A reader posted a comment on the article “10 Things To Think About When You Option Your Screenplay” and it’s such a common question, and my answer ended up being so long, that I thought I’d just turn it into a post of its own.
I have been given a six-month, non-exclusive option by an older, award winning producer, for two of my scripts. While it sounds good on the surface, I wonder if I’m being conned. The query was sent to his production company, but he wanted to read the script as a “consultant” and if he liked it, he’d option it. Continue reading
The family feature screenplay Rocket Summer has officially sold to eKidsFilms.
Those of you who know the story of Rocket Summer know it’s been around for nearly a decade. My first feature screenplay, it’s been through an option and extension, and myriad rewrites. The past few years it’s sat in my virtual drawer while I worked with my writing partner Sean Meehan on the family road trip screenplay Grampa Was A Superhero, the horror screenplay Faeries and a yet to be titled western-horror mashup screenplay currently in its first draft.
eKidsFilms approached me last month to inquire about the screenplay’s availability. We talked about their vision for the film, and I agreed to do a rewrite to incorporate their notes and modify the third act. Continue reading
Sad but true.
Faeries, quite possibly the best unsold or unproduced creature feature horror screenplay on the market today, did not make the finals in the BlueCat Screenplay Competition.
But the readers over at BlueCat did have great things to say.
…awesome, intense, unusual and original … sickly satisfying … [keeps] the audience at the edge of their seats … the only way to do horror movies
And thanks to BlueCat’s unprecedented resubmission process, and feedback notes from multiple readers, we got some great feedback on the screenplay that made it better. And that’s a good thing.
So we’re disappointed. But we wish the finalists, and the winner, all the best.
On to the next challenge!

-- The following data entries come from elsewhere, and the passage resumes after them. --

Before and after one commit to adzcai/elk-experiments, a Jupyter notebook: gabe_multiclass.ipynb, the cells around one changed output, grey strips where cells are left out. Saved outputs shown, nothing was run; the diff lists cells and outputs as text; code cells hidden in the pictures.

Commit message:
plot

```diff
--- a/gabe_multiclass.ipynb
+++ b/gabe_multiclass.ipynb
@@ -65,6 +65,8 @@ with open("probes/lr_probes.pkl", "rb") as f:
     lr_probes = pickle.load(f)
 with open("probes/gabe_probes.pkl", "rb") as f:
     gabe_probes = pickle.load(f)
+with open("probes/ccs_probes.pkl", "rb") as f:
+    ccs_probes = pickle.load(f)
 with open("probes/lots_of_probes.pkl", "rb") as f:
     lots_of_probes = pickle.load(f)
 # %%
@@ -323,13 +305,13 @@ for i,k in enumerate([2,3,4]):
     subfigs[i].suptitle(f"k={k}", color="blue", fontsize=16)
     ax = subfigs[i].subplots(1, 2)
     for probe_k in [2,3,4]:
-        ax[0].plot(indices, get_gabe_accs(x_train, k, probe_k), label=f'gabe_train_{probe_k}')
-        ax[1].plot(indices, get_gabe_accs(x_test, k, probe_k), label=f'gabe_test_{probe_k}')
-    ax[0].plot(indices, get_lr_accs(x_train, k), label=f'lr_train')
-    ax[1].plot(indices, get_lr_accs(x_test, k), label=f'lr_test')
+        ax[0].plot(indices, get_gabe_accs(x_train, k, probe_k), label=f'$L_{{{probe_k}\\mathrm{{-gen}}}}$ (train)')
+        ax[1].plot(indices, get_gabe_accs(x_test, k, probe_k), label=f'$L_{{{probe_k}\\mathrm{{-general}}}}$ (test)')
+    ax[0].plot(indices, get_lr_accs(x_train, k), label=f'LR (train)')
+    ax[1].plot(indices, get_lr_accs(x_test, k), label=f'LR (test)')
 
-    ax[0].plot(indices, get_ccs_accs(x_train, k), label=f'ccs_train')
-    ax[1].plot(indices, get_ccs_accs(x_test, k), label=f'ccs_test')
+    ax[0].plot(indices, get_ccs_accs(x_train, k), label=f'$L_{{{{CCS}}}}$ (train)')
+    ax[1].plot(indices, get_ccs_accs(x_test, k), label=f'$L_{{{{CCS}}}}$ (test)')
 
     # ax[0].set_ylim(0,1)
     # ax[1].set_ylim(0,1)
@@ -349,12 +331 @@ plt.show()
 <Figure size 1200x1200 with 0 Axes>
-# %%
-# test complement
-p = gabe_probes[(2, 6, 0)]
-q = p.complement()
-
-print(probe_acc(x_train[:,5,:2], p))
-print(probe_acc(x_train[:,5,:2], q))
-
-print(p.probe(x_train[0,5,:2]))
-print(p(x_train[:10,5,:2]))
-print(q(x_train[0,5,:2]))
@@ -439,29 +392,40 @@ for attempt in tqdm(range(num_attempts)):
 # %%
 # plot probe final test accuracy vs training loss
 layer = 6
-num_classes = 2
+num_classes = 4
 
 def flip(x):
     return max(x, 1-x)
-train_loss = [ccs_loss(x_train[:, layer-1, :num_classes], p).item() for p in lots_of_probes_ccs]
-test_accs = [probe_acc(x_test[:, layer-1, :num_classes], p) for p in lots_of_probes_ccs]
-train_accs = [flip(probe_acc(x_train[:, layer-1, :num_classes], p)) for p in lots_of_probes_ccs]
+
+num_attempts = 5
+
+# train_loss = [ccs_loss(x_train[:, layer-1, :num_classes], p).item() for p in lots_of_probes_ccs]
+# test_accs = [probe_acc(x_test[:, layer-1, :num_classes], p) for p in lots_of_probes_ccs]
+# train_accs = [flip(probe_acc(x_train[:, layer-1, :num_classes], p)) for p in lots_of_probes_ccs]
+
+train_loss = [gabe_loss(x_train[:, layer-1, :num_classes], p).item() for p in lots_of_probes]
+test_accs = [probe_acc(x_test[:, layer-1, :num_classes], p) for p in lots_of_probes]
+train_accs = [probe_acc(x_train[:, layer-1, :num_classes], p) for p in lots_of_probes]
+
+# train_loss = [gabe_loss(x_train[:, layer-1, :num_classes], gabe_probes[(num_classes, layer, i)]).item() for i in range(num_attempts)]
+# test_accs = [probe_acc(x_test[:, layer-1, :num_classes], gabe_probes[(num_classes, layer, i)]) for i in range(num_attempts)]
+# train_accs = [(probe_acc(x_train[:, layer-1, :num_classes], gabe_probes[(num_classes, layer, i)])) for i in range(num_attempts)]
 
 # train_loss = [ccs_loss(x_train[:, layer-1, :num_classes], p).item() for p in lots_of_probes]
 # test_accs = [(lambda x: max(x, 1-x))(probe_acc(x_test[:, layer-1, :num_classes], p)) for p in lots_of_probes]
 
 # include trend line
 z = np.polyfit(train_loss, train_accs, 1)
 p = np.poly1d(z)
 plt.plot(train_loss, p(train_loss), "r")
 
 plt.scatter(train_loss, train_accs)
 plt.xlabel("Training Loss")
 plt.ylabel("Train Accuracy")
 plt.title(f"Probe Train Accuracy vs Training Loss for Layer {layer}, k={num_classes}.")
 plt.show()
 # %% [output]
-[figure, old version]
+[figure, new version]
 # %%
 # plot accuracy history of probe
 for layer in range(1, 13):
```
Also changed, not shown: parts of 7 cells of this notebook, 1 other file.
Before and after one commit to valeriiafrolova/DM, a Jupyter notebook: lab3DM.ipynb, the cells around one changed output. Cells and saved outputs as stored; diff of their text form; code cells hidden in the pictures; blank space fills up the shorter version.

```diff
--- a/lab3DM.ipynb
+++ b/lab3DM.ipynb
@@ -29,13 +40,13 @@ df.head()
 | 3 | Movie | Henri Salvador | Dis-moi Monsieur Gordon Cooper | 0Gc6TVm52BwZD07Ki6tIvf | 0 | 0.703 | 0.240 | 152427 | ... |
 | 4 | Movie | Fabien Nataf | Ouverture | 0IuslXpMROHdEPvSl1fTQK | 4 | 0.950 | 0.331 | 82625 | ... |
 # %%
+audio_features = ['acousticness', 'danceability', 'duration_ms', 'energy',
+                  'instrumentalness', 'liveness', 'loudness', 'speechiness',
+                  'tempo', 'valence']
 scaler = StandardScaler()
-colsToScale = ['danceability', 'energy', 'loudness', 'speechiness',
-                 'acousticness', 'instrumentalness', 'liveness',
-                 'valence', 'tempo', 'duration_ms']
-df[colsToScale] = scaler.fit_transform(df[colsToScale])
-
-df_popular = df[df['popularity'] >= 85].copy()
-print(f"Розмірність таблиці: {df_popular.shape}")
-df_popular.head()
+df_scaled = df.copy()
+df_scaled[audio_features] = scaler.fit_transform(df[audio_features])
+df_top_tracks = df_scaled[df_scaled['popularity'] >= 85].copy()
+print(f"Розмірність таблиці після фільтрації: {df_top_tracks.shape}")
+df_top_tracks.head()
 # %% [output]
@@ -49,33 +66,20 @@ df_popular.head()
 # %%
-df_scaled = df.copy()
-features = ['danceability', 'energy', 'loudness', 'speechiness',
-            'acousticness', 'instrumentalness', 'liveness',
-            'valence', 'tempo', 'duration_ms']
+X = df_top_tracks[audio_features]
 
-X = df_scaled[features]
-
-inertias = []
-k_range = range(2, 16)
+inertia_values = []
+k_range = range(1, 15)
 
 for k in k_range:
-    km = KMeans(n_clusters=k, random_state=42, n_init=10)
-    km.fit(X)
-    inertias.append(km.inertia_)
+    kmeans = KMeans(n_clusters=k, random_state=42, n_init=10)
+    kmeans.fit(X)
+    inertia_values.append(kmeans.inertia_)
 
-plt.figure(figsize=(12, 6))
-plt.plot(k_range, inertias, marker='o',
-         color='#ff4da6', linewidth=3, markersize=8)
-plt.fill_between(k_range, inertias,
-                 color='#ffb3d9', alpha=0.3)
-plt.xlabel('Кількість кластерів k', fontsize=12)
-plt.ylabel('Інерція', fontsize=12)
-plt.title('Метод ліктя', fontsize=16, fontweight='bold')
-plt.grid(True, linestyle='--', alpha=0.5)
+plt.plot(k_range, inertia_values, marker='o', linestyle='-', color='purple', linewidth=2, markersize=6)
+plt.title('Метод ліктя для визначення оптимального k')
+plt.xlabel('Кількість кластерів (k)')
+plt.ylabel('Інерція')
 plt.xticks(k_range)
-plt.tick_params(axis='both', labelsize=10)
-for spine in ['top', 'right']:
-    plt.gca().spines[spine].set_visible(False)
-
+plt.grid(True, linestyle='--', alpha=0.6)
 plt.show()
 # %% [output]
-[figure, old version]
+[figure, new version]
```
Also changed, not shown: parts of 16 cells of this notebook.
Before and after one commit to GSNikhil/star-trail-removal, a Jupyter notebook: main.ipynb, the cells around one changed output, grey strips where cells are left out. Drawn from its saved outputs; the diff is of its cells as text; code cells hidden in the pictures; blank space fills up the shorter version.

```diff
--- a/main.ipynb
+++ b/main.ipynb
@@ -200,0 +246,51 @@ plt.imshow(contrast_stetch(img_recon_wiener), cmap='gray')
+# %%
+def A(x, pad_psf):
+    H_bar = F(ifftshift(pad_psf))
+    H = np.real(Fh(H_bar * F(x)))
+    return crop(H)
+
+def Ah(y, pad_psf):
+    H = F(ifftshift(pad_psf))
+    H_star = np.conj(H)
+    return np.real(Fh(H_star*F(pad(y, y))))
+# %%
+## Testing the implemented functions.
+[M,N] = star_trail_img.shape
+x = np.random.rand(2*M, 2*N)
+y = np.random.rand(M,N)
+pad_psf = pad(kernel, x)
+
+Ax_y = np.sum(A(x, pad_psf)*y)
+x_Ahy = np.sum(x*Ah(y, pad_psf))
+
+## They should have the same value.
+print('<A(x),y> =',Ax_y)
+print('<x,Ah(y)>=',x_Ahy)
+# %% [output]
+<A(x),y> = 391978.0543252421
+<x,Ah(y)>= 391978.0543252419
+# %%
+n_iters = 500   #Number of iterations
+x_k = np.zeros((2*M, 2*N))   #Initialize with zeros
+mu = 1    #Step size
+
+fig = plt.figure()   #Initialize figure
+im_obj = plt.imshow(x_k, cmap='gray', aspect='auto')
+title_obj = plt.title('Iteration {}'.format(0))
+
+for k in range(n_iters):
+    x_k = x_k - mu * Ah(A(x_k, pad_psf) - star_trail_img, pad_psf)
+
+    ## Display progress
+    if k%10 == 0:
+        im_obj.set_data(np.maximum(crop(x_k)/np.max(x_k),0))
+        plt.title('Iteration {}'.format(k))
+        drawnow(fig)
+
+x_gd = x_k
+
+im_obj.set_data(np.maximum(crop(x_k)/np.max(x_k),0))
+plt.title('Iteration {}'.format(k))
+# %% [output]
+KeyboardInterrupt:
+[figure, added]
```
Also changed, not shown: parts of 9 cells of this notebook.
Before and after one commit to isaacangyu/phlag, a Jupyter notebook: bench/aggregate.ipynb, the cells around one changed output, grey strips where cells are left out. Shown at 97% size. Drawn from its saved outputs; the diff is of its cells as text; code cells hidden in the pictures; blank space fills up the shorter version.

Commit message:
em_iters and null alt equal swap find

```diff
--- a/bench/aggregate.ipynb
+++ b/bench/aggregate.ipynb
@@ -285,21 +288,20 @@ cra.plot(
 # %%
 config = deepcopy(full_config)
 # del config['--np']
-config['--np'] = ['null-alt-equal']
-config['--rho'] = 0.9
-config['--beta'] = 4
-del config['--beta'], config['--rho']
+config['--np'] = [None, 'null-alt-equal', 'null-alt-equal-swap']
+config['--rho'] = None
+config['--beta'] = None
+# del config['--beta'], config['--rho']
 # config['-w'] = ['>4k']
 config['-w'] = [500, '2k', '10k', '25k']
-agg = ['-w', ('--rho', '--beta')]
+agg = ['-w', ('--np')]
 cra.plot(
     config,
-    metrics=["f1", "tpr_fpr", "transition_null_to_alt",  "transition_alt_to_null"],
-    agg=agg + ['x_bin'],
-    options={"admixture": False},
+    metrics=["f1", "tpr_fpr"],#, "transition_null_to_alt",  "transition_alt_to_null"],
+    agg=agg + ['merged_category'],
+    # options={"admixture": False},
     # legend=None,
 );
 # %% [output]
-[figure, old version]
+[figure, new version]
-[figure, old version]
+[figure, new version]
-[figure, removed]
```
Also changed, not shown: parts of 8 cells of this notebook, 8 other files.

My screenwriting partner and I can’t always be in the same room at the same time… so we’ve been searching for the best collaborative screenwriting software solution since 2009.
In a perfect world, collaboration would be real-time, it’d work on a Mac or a PC, and it would be compatible with Final Draft, Movie Magic, or any other screenwriting software.
Asking too much? Continue reading
Getting feedback from a screenplay consultant or reader can be humbling, and confusing. Maybe even a little demoralizing.
Knowing what to do with screenplay feedback can be crippling.
Partly because it’s just words on a page. Just like an email or a text message, written feedback doesn’t provide an opportunity to discuss and clarify, so if the screenplay consultant misunderstood something, or isn’t clear in their recommendations, you’ve got no recourse. You’re left to interpret (or misinterpret) to the best of your meager ability… or simply discard what could be valuable feedback.